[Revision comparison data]
########

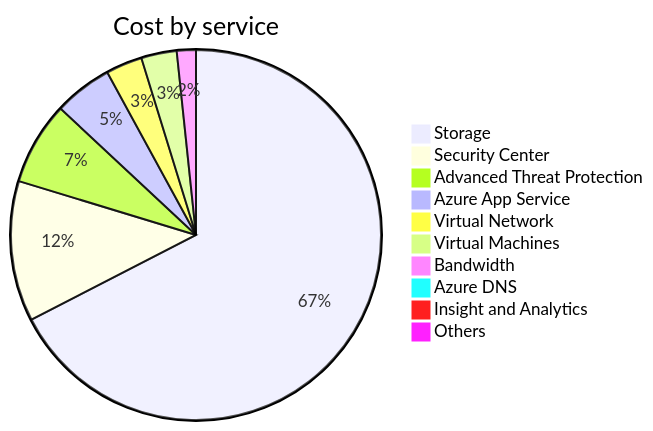
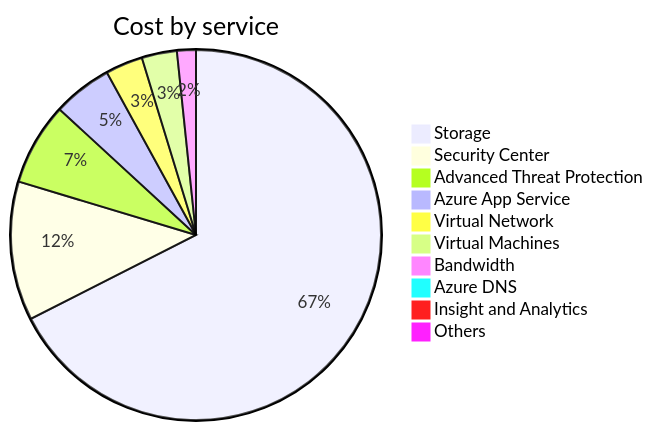
One commit to jpfulton/azure-personal-reports changed the second of 4 diagrams in cost-reports/accumulated-cost.md. Above: the diagram before and after it, drawn with Mermaid. The commit also changed other lines of this file and 34 other files, not shown here.

````diff
--- a/cost-reports/accumulated-cost.md
+++ b/cost-reports/accumulated-cost.md
@@ -102,14 +102,14 @@
 ```mermaid
 pie
    title Cost by service
-   "Storage" : 108.85
+   "Storage" : 110.05
    "Security Center" : 19.78
-   "Advanced Threat Protection" : 11.70
-   "Azure App Service" : 8.23
-   "Virtual Network" : 5.14
+   "Advanced Threat Protection" : 11.71
+   "Azure App Service" : 8.43
+   "Virtual Network" : 5.32
    "Virtual Machines" : 5.00
    "Bandwidth" : 2.69
-   "Azure DNS" : 0.68
+   "Azure DNS" : 0.70
    "Insight and Analytics" : 0.00
    "Others" : 0.00
 ```
````
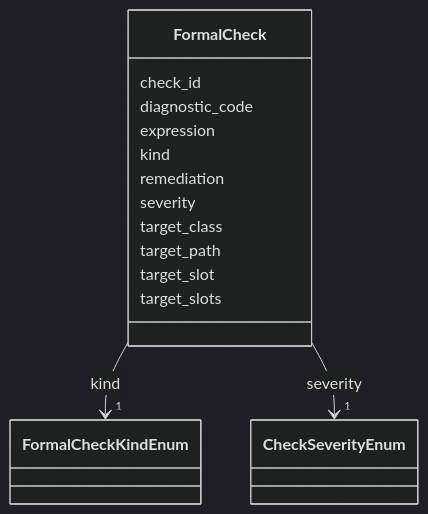
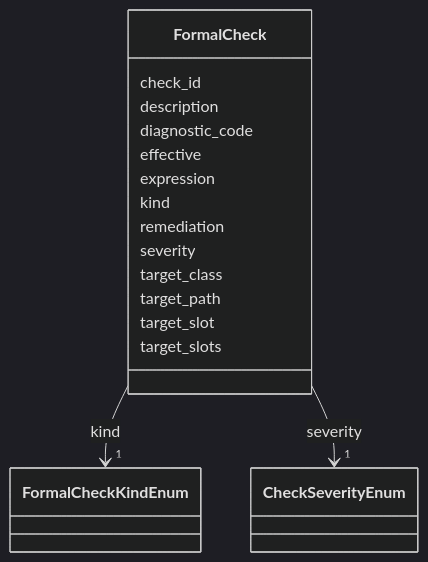
The diagram in generated/artifacts/moex-dams/0.1/diagrams/FormalCheck.md (oista/moex-data-model), drawn with Mermaid (dark theme) before and after one commit. The commit also changed 106 other files, not shown here.

````diff
--- a/generated/artifacts/moex-dams/0.1/diagrams/FormalCheck.md
+++ b/generated/artifacts/moex-dams/0.1/diagrams/FormalCheck.md
@@ -4,44 +4,48 @@
 ```mermaid
  classDiagram
     class FormalCheck
     click FormalCheck href "../FormalCheck"
       FormalCheck : check_id
         
+      FormalCheck : description
+        
       FormalCheck : diagnostic_code
+        
+      FormalCheck : effective
         
       FormalCheck : expression
         
       FormalCheck : kind
         
           
     
         
         
         FormalCheck --> "1" FormalCheckKindEnum : kind
         click FormalCheckKindEnum href "../FormalCheckKindEnum"
     
 
         
       FormalCheck : remediation
         
       FormalCheck : severity
         
           
     
         
         
         FormalCheck --> "1" CheckSeverityEnum : severity
         click CheckSeverityEnum href "../CheckSeverityEnum"
     
 
         
       FormalCheck : target_class
         
       FormalCheck : target_path
         
       FormalCheck : target_slot
         
       FormalCheck : target_slots
         
       
 ```
````
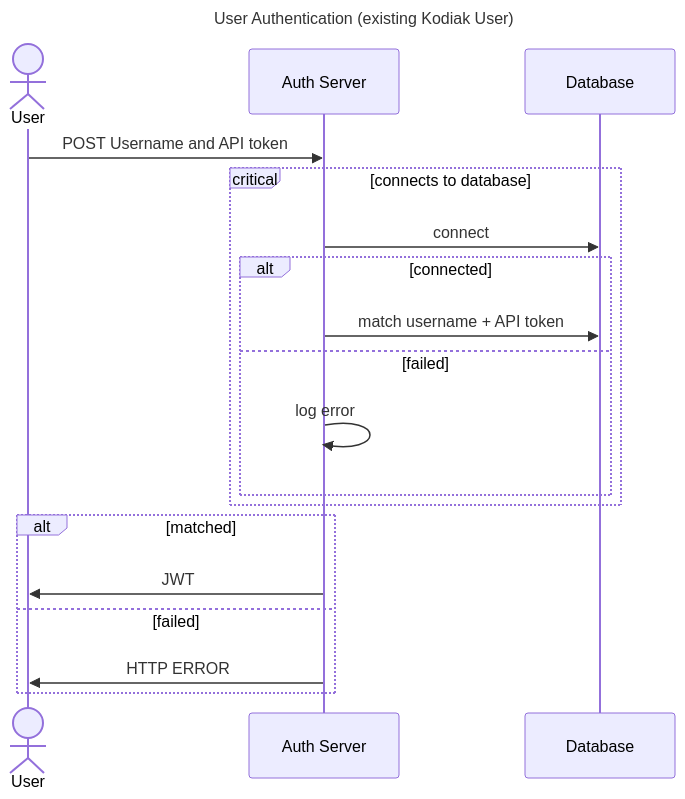
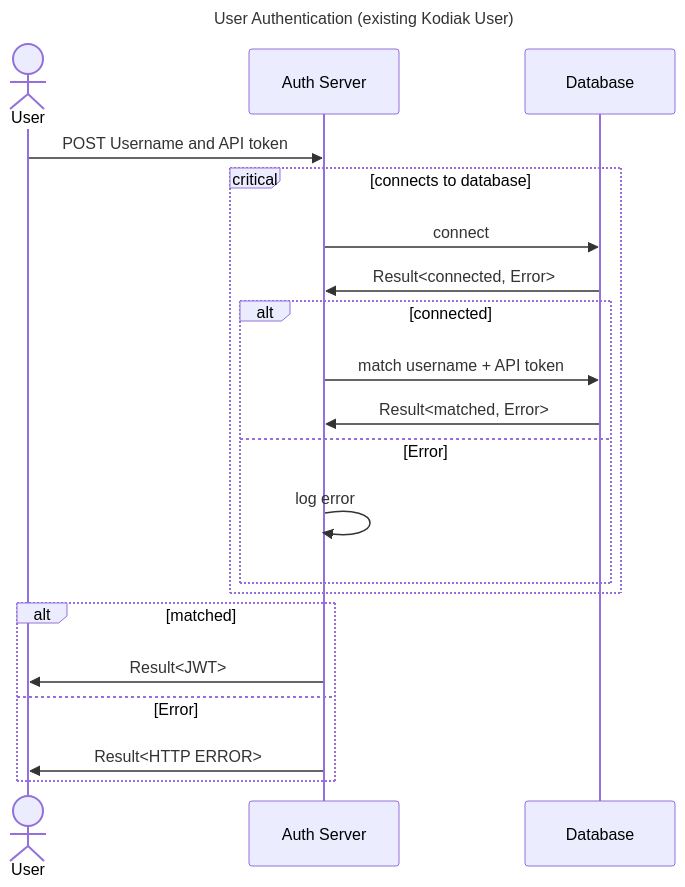
Before and after one commit to polarlabs/kodiak-diagrams: the diagram in auth-server/USER-AUTHENTICATION-SEQUENCE.md, drawn with Mermaid.

Commit message:
mod: clarify communication between actor and participants.

````diff
--- a/auth-server/USER-AUTHENTICATION-SEQUENCE.md
+++ b/auth-server/USER-AUTHENTICATION-SEQUENCE.md
@@ -3,23 +3,25 @@
 ```mermaid
 ---
 title: User Authentication (existing Kodiak User)
 ---
 sequenceDiagram
     actor       U as User
     participant S as Auth Server
     participant D as Database
     U ->> S: POST Username and API token
     critical connects to database
         S ->>  D: connect
+        D ->>  S: Result<connected, Error>
         alt connected
            S ->>  D: match username + API token
-        else failed
+           D ->>  S: Result<matched, Error>
+        else Error
            S ->>  S: log error
         end
     end
     alt matched
-        S ->> U: JWT
-    else failed
-        S ->> U: HTTP ERROR
+        S ->> U: Result<JWT>
+    else Error
+        S ->> U: Result<HTTP ERROR>
     end
 ```
````
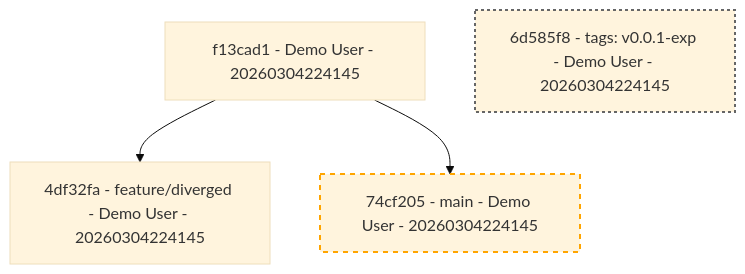
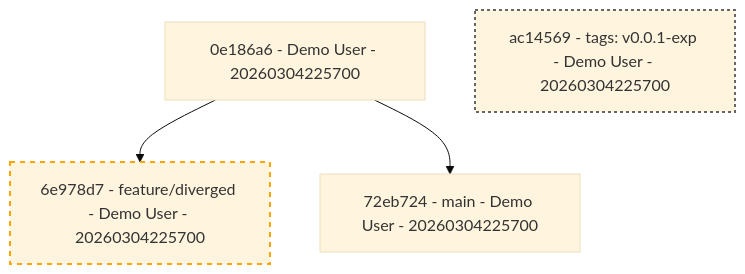
One commit to TheTrueSCU/git-graphable changed the third of 3 diagrams in examples/EXAMPLES.md. Above: the diagram before and after it, drawn with Mermaid (base theme). The commit also changed other lines of this file and 1 other file, not shown here.

````diff
--- a/examples/EXAMPLES.md
+++ b/examples/EXAMPLES.md
@@ -85,11 +85,11 @@
 ```mermaid
 flowchart TD
-f13cad197c59e702b286b4db1898e9c92549f7d5["f13cad1 - Demo User - 20260304224145"]
-6d585f8772a0e717d0432a6d18b196322f6a2e62["6d585f8 - tags: v0.0.1-exp - Demo User - 20260304224145"]
-style 6d585f8772a0e717d0432a6d18b196322f6a2e62 stroke:#666,stroke-width:2px,stroke-dasharray: 3 3
-4df32fa87e669d5cff555af8445a2915d17c1e41["4df32fa - feature/diverged - Demo User - 20260304224145"]
-74cf205b9a4c793d464507ddc481ed9bf79051d0["74cf205 - main - Demo User - 20260304224145"]
-style 74cf205b9a4c793d464507ddc481ed9bf79051d0 stroke:orange,stroke-width:2px,stroke-dasharray: 5 5
-f13cad197c59e702b286b4db1898e9c92549f7d5 --> 4df32fa87e669d5cff555af8445a2915d17c1e41
-f13cad197c59e702b286b4db1898e9c92549f7d5 --> 74cf205b9a4c793d464507ddc481ed9bf79051d0
+0e186a6c5e12cf892906f609f5e9debee1868f68["0e186a6 - Demo User - 20260304225700"]
+ac1456947e4e34408bfe1dcabb0d280284311182["ac14569 - tags: v0.0.1-exp - Demo User - 20260304225700"]
+style ac1456947e4e34408bfe1dcabb0d280284311182 stroke:#666,stroke-width:2px,stroke-dasharray: 3 3
+6e978d748419ac3151455a37e7cd94d0f2507f84["6e978d7 - feature/diverged - Demo User - 20260304225700"]
+style 6e978d748419ac3151455a37e7cd94d0f2507f84 stroke:orange,stroke-width:2px,stroke-dasharray: 5 5
+72eb724f8e74e5f67f6f8a6355e820bbbd0daee7["72eb724 - main - Demo User - 20260304225700"]
+0e186a6c5e12cf892906f609f5e9debee1868f68 --> 6e978d748419ac3151455a37e7cd94d0f2507f84
+0e186a6c5e12cf892906f609f5e9debee1868f68 --> 72eb724f8e74e5f67f6f8a6355e820bbbd0daee7
 ```
````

########

■ Activity:
In the data above, which lines have "else"? Report each of them.

■ Solution to the problem:
-        else failed
+        else Error
-    else failed
+    else Error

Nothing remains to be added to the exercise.